Inelastic Demand: Definition, Formula, Curve, Examples
People Don't Buy More of These Strange Things Even When Prices Drop
Definition: Inelastic demand in economics is when people buy about the same amount whether the price drops or rises. That happens with things people must have, like gasoline. Drivers must purchase the same amount even when the price increases. Likewise, they don't buy much more even if the price drops.
Inelastic demand is one of the three types of demand elasticity. It describes how much demand changes when the price does.
The other two are:
- Elastic demand: When the quantity demanded changes more than the price does.
- Unit elastic demand: When the quantity demanded changes the same as the price.
You calculate demand elasticity by dividing the percent change in the quantity demanded by the percent change in the price. For example, if the quantity demanded changes the same percent as the price, the ratio would be one. If the price dropped 10 percent, and the quantity demanded increased 10 percent, then the ratio would be 0.1/0.1 = 1. The Law of Demand says that the amount purchased moves inversely to price. That means you can ignore the plus and minus signs. That is called unit elastic.
Elastic demand is when the quantity to price ratio is more than one. That means if the price dropped 10 percent, and the amount demanded rose 50 percent, then the ratio would be 0.5/0.1 = 5.

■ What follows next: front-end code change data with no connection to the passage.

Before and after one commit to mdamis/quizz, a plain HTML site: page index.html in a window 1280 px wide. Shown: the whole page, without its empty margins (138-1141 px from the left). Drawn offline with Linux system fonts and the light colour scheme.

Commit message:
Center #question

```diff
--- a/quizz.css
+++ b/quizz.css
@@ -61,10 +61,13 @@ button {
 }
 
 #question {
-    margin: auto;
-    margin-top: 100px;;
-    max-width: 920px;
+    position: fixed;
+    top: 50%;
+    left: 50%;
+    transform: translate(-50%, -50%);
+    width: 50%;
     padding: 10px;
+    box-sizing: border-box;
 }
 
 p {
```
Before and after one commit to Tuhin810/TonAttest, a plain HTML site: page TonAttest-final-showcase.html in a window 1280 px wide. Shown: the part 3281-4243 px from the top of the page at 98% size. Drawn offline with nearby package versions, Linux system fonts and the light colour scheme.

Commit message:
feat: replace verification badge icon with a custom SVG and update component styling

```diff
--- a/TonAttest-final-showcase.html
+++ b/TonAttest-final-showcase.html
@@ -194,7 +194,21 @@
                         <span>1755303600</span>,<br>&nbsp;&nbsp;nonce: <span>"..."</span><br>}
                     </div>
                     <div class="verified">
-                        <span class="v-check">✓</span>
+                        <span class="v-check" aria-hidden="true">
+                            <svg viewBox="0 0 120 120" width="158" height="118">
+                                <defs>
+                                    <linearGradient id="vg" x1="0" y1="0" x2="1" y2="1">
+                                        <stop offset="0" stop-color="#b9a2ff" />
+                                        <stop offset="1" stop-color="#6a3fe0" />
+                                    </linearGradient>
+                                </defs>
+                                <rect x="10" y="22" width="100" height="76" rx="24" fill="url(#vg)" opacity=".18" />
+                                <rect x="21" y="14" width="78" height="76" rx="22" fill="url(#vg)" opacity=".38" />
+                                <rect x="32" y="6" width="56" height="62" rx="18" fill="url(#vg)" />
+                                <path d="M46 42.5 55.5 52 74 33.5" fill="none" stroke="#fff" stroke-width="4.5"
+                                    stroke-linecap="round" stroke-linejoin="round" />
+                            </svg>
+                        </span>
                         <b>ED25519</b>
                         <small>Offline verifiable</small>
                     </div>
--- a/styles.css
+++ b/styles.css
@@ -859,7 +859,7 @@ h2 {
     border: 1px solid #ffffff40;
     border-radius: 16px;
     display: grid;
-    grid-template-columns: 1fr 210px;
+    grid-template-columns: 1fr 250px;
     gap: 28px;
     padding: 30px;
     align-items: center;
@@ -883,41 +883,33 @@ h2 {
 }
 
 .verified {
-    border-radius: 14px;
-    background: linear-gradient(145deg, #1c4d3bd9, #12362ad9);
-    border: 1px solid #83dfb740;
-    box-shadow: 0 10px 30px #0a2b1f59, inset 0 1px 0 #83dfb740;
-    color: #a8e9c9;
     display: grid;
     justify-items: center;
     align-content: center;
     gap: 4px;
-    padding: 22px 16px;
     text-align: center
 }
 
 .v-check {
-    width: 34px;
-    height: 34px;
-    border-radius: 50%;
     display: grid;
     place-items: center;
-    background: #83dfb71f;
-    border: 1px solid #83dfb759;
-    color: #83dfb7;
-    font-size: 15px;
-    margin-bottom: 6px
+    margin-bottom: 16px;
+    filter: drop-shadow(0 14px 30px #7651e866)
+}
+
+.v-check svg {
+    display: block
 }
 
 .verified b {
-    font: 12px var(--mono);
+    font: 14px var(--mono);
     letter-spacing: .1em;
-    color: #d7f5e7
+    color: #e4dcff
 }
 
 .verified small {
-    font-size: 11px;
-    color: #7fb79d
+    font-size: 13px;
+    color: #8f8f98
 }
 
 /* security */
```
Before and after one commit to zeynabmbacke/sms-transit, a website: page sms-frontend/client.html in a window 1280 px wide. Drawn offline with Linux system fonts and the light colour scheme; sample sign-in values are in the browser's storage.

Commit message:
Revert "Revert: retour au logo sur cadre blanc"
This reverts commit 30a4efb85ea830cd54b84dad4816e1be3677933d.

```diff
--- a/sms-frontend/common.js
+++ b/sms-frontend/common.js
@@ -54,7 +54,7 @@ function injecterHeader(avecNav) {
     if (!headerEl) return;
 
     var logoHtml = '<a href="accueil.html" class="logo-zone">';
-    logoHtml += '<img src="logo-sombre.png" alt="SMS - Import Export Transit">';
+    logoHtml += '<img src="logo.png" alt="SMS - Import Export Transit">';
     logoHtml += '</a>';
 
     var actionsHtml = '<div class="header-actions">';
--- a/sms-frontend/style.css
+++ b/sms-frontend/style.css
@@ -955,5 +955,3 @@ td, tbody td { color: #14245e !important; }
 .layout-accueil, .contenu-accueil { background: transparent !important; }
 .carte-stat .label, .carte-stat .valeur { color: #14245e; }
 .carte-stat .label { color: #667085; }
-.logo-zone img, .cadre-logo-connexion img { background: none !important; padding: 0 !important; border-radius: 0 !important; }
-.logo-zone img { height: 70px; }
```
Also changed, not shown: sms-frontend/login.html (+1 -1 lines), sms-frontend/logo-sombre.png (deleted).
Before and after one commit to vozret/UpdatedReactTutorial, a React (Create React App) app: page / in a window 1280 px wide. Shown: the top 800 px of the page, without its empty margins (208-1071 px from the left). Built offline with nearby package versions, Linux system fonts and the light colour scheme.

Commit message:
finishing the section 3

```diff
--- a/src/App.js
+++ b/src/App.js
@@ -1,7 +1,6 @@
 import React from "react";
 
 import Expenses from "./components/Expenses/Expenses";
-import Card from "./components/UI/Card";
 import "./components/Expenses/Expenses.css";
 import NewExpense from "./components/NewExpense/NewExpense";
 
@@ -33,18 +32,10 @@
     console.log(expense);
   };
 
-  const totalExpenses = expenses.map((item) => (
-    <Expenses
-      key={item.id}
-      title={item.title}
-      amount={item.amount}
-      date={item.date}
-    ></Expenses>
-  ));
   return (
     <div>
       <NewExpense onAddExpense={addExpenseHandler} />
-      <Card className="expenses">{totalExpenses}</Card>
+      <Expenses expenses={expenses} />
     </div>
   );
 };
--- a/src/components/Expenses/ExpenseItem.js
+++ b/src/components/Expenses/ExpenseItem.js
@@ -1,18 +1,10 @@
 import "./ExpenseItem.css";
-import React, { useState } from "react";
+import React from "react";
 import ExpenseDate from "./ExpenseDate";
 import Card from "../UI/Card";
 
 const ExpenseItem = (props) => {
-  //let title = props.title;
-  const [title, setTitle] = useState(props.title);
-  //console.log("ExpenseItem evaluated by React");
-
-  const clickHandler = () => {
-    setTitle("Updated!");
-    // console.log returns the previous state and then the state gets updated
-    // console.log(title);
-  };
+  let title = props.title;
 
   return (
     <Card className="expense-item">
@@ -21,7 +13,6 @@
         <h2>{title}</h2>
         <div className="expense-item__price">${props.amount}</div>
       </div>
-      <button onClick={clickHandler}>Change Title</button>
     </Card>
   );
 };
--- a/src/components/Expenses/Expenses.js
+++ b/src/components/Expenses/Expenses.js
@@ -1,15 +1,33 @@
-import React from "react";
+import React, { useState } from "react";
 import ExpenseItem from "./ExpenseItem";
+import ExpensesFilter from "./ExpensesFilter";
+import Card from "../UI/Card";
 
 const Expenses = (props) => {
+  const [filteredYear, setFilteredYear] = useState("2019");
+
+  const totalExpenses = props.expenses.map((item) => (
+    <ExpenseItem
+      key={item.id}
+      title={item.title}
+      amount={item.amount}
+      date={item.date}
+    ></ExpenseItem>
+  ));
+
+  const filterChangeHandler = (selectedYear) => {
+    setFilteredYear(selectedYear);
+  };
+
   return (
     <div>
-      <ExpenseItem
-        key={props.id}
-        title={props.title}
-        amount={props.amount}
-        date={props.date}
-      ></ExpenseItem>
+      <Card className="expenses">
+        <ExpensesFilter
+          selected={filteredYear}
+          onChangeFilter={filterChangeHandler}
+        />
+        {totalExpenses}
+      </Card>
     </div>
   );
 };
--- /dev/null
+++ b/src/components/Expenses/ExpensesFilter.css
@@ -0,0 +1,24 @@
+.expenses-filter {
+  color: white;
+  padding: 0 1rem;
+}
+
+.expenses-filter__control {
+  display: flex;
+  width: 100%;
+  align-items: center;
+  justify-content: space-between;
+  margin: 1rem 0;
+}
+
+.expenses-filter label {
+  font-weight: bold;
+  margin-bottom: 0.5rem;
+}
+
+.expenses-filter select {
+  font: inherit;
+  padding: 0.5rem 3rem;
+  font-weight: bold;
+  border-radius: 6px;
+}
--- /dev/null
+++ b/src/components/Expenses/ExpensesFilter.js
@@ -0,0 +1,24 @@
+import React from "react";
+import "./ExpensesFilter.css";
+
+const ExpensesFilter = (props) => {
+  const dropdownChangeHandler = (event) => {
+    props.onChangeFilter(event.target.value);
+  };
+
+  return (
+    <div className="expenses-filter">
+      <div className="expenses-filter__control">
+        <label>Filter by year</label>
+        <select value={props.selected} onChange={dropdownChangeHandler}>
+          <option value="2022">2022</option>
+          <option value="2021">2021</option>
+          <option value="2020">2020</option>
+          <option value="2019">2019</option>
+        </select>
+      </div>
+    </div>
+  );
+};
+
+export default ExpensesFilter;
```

At the other extreme, if the price dropped 10 percent and the quantity demanded didn't change, then the ratio would be 0/0.1 = 0.
That is known as being perfectly inelastic. Inelastic demand occurs when the ratio of quantity demanded to price is between zero (perfectly inelastic) and one (unit elastic).
For example, beef prices in 2014 rose 28 percent, but demand only fell 14.9 percent. This link takes you to the demand schedule.
Inelastic Demand Curve
You can also tell whether the demand for something is inelastic by looking at the demand curve. Since the quantity demanded doesn't change as much as the price, it will look steep. In fact, it will be any curve that is steeper than the unit elastic curve, which is diagonal.
The more inelastic the demand, the steeper the curve. If it's perfectly inelastic, then it will be a vertical line. That's because the quantity demanded won't budge, no matter what the price is. That's shown in the chart above.
Five factors determine demand for each individual. They are price, the price of alternatives, income, tastes and expectations. For aggregate demand, the sixth determinant is number of buyers. The demand curve shows how the quantity changes in response to price. If one of the other determinants change, it will shift the entire demand curve. That means more (or less) will be demanded, even though the price remains the same.
There is no example in real life of something with perfectly inelastic demand. If that were the case, then the supplier could charge an infinite amount, and people would have to buy it.
The only thing that would come close would be if someone managed to own all the air, or all the water, on Earth.
There is no substitute for either. People must have air and water, or they'd die in a short period. Even that's not perfectly inelastic. That's because the supplier couldn't charge 100 percent of the income in the world. People would still need some money for food, or they'd starve within a few weeks. It's hard to imagine a situation that would create perfectly inelastic demand.
But some products come close. For example, gasoline is something that drivers need a certain amount each week. Gas prices change every day. If there is a drop in supply, the prices will skyrocket. For example, that's what happened during the OPEC oil embargo in 1973.
People will still buy gas because they can't immediately change their driving habits. To shorten their commute time, they'd need to change jobs. They'd still need to get groceries at least weekly.
They could go to a store that's closer, if possible. But most people would tolerate higher gas prices before they would make such drastic changes. You can see how that would cause demand-pull inflation.
Price elasticity of demand, also known simply as "price elasticity," is more specific to price changes than the general term known as "elasticity of demand."
The formula for price elasticity is:
Price Elasticity = (% Change in Quantity) / (% Change in Price)
Let's look at an example. Assume that when gas prices increase by 50%, gas purchases fall by 25%. Using the formula above, we can calculate that the price elasticity of gasoline is:
Price Elasticity = (-25%) / (50%) = -0.50
Thus, we can say that for every percentage point that gas prices increase, the quantity of gas purchased decreases by half a percentage point.
Price elasticity is usually negative, as shown in the above example. That means that it follows the law of demand; as price increases quantity demanded decreases. As gas price goes up, the quantity of gas demanded will go down.
Price elasticity that is positive is uncommon. An example of a good with positive price elasticity is caviar. The buyers of caviar are generally wealthy individuals who believe that the more expensive the caviar, the better it must be. Thus, as the price of caviar goes up, the quantity of caviar demanded by wealthy people goes up as well.